Film Review: Will Smith Fights His Doppelgänger and a Hackneyed Script in “Gemini Man”

Film poster: “Gemini Man”

Gemini Man (Ang Lee, 2019) 1½ out of 4 stars.

Cautious optimism is the phrase I would use to describe the feeling that rumbles in my gut whenever a new film from either Ang Lee or Will Smith is released. Like every artist, these two men have had their iconic peaks of influence and their embarrassing slumps of questionable judgment. Trust me when I say that when I heard the news of their collaboration for this year’s Gemini Man, a film that has been in production hell since the late 1990s, that gut feeling of mine double, double-toiled and troubled like a witch’s cauldron.

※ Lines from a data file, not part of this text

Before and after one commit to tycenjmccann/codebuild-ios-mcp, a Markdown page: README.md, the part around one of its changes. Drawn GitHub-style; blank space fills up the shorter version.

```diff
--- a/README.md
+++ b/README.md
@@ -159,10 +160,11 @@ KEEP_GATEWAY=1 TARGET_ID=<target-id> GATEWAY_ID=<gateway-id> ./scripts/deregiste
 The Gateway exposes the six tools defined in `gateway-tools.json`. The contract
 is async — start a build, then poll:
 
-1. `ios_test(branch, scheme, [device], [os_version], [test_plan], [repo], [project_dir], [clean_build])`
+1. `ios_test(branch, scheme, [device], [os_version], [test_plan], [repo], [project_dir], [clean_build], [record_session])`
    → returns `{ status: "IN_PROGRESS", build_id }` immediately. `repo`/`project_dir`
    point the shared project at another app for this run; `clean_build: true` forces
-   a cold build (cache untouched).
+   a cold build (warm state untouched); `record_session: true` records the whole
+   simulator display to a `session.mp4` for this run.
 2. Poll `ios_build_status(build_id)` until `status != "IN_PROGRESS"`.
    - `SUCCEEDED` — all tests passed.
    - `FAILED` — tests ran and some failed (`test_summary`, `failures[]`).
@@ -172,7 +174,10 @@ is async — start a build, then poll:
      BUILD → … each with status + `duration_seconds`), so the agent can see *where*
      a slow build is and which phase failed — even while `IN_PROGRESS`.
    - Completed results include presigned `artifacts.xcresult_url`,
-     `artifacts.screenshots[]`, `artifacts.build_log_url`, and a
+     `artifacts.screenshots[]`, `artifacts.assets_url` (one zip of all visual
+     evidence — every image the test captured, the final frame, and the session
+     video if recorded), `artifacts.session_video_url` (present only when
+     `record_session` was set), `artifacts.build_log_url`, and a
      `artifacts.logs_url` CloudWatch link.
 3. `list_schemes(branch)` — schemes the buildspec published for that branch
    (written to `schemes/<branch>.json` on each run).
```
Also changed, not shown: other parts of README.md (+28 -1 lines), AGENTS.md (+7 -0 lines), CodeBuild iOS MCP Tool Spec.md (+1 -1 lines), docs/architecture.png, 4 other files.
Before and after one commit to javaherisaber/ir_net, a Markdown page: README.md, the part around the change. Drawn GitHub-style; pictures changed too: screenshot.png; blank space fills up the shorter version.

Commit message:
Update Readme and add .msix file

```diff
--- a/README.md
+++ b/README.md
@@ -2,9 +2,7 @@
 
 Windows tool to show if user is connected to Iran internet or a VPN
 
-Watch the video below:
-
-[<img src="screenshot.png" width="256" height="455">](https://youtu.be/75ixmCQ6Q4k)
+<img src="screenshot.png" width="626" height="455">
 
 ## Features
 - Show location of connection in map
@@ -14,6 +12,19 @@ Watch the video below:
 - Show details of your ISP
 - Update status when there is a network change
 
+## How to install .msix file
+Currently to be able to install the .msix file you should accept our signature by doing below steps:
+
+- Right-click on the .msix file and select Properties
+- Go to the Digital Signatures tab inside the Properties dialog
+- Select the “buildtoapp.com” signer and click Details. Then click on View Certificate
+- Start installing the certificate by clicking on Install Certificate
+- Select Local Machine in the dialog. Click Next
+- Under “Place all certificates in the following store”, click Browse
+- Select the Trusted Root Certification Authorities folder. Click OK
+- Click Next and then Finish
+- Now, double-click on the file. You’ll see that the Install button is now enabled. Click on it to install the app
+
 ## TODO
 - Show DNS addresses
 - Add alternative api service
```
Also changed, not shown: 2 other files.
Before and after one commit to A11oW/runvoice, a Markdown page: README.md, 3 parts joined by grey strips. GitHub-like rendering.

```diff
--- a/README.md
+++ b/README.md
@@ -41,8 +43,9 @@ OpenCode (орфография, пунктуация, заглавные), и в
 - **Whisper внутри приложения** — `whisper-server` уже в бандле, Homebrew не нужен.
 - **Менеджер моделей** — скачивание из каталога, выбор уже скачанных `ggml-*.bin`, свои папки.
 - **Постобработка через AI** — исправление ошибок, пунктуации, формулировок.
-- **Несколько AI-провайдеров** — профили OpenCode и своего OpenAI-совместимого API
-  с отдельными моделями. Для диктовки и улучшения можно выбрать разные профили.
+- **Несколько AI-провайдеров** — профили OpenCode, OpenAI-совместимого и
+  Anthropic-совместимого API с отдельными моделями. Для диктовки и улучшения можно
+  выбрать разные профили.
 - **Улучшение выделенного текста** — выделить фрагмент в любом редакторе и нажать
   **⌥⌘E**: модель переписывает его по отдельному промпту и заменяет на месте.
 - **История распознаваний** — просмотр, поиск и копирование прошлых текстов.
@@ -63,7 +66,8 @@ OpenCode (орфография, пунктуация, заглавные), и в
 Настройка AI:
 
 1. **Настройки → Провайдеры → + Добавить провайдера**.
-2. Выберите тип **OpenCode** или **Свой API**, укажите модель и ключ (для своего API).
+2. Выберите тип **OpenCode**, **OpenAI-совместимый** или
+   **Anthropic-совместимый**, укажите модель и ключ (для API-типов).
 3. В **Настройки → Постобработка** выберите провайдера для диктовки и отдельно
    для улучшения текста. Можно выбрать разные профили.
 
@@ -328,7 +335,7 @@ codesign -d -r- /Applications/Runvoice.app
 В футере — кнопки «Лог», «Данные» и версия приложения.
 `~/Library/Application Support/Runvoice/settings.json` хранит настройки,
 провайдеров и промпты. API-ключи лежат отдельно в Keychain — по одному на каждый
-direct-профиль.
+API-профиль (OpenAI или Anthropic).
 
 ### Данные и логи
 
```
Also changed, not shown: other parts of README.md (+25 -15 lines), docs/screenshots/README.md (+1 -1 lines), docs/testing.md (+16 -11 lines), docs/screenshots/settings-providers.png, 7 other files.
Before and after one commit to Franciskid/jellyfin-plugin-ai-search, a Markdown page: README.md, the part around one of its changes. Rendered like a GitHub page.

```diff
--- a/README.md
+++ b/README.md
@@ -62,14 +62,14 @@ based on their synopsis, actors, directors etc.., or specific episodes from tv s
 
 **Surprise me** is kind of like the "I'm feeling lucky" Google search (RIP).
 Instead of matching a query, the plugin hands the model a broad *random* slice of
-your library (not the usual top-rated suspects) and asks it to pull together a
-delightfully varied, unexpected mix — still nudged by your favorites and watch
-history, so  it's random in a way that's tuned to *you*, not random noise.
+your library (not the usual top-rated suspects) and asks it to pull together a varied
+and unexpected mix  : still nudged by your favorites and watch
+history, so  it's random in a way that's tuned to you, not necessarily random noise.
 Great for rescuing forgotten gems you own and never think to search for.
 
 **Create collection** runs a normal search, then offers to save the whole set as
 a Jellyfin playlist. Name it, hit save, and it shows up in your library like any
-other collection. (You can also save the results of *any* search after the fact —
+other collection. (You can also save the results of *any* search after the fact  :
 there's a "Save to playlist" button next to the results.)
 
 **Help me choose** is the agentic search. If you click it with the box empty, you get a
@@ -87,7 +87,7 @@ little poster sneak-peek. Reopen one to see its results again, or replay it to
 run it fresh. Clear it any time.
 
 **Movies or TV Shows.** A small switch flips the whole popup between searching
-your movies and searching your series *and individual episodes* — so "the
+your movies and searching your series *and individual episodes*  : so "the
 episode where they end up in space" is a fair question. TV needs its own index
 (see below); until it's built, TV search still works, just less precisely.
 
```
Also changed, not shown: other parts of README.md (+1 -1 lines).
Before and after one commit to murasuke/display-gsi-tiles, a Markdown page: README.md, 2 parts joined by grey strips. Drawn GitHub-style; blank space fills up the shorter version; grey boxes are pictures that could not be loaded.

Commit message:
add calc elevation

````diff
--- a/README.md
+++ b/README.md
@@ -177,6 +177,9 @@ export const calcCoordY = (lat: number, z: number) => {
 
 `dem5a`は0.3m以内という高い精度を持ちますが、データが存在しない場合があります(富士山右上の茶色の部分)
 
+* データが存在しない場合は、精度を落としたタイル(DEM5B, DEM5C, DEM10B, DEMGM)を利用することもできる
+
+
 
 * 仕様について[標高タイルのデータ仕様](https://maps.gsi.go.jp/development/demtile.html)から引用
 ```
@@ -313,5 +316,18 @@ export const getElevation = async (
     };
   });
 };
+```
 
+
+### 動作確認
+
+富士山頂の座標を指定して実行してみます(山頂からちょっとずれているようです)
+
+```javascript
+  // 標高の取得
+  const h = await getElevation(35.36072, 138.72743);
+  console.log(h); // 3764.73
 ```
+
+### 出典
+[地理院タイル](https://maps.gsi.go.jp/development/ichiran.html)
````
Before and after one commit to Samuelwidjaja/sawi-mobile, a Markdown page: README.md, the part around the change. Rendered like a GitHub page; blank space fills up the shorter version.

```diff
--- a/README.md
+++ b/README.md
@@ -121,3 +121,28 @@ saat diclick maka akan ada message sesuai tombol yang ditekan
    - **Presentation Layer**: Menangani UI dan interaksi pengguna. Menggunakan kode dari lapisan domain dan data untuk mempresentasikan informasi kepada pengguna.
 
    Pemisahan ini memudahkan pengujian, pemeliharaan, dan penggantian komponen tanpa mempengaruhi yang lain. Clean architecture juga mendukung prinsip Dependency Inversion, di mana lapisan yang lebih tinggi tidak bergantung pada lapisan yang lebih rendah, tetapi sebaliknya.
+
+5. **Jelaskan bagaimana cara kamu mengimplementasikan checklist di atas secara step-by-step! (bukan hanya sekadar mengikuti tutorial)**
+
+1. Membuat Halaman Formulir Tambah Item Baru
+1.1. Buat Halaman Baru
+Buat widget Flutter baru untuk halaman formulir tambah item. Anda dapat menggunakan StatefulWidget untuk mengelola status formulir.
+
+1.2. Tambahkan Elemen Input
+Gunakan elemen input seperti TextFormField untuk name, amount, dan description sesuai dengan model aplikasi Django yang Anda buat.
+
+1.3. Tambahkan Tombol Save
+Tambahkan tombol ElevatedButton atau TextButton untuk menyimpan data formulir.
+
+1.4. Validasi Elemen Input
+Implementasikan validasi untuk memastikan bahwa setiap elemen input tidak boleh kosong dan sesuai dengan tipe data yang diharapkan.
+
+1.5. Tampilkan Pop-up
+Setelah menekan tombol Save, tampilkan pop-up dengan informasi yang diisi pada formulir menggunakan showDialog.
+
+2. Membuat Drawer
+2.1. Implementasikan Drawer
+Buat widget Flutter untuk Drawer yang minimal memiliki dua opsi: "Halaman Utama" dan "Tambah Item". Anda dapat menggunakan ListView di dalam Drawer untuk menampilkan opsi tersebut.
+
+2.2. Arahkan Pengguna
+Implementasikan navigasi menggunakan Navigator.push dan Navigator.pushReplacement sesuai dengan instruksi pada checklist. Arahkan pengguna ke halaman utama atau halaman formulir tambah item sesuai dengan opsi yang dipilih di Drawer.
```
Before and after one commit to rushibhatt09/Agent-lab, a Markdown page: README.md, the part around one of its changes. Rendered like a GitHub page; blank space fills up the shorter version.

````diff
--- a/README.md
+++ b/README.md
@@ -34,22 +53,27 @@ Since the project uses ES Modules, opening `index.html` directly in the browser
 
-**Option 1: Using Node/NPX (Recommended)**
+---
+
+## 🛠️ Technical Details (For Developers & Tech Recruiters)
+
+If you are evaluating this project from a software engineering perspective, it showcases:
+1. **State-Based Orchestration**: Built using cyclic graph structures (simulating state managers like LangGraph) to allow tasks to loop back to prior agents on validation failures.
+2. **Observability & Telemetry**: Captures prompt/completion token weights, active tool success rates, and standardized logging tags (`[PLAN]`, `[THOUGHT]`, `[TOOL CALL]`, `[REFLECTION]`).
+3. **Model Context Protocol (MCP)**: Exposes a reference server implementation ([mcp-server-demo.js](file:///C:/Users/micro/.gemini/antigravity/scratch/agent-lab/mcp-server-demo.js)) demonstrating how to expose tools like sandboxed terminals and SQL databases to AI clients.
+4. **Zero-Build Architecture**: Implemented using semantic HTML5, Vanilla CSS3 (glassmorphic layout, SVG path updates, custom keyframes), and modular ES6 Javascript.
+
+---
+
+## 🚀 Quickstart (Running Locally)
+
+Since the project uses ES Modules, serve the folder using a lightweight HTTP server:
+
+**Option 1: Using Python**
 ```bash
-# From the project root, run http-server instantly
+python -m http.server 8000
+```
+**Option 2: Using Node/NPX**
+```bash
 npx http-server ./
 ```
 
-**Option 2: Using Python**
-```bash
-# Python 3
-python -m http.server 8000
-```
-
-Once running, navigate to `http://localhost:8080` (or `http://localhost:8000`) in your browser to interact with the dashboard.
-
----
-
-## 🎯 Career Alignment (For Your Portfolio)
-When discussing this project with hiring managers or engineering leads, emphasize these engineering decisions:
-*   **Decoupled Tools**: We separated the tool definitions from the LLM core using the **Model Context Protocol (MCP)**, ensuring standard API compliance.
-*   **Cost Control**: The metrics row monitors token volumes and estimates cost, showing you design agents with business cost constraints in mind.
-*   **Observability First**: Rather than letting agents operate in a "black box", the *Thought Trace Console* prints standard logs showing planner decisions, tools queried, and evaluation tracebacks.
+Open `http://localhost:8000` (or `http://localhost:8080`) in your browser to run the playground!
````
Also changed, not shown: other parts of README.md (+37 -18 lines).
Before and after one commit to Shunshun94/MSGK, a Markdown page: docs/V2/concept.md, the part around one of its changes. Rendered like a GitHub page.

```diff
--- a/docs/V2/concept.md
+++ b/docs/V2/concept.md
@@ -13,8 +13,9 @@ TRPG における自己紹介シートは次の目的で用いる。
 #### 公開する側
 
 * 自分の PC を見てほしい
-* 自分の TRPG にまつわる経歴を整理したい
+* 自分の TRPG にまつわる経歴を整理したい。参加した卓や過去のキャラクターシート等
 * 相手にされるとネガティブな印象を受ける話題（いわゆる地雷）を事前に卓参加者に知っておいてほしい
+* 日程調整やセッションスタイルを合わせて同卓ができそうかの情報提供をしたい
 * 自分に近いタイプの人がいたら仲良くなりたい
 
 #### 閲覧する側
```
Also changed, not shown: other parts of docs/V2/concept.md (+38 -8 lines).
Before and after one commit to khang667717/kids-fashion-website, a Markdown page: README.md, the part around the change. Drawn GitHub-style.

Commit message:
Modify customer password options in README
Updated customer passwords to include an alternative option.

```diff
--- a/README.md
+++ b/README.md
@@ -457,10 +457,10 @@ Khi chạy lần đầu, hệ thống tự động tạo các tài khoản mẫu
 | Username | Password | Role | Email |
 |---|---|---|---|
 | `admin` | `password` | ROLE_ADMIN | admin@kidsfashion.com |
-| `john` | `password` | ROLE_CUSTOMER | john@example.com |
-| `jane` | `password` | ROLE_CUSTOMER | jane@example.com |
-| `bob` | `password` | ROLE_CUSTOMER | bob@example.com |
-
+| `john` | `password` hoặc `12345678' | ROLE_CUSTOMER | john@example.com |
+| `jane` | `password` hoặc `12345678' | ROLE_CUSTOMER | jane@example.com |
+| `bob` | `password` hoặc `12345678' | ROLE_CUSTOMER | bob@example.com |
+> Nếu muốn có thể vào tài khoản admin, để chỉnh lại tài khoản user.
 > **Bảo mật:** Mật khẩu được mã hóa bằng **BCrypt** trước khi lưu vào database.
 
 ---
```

Smith plays retiring assassin Henry Brogan. Brogan plans to leave his life as a contract killer with over 70 confirmed kills under his belt and a debilitating case of insomnia. The man wants to be left alone, but he’s suddenly thrust back into the game when it seems his own government is out to retire him for good when he discovers that the assassin hired to kill him is his younger self. Ang Lee, as usual, embeds a degree of artistic flare not normally expected in the genre he’s working in. Gemini Man boasts fleeting moments of gorgeous cinematography and inspired action sequences, but the movie is still responsible for flat characterization and unbearably drawn-out scenes of exposition.

Mary Elizabeth Winstead, Will Smith and Benedict Wong in GEMINI MAN ©Paramount Pictures

The script was written by three writers, all with different ideas of where the story should go. At moments, the characters gleefully spew out cheesy one-liners that would make Arnold Schwarzenegger or Sylvester Stallone roll their eyes, but then the very next scene will have Clive Owen and Will Smith give self-serious speeches about the ethics of human cloning and private militaries. No matter how undeserving Gemini Man is to have Ang Lee at the helm, Lee’s striking visual style is the only thing that kept me glued to my seat. For now, I must shake off the disappointment and await that gut feeling to return to get my hopes up a little too high again.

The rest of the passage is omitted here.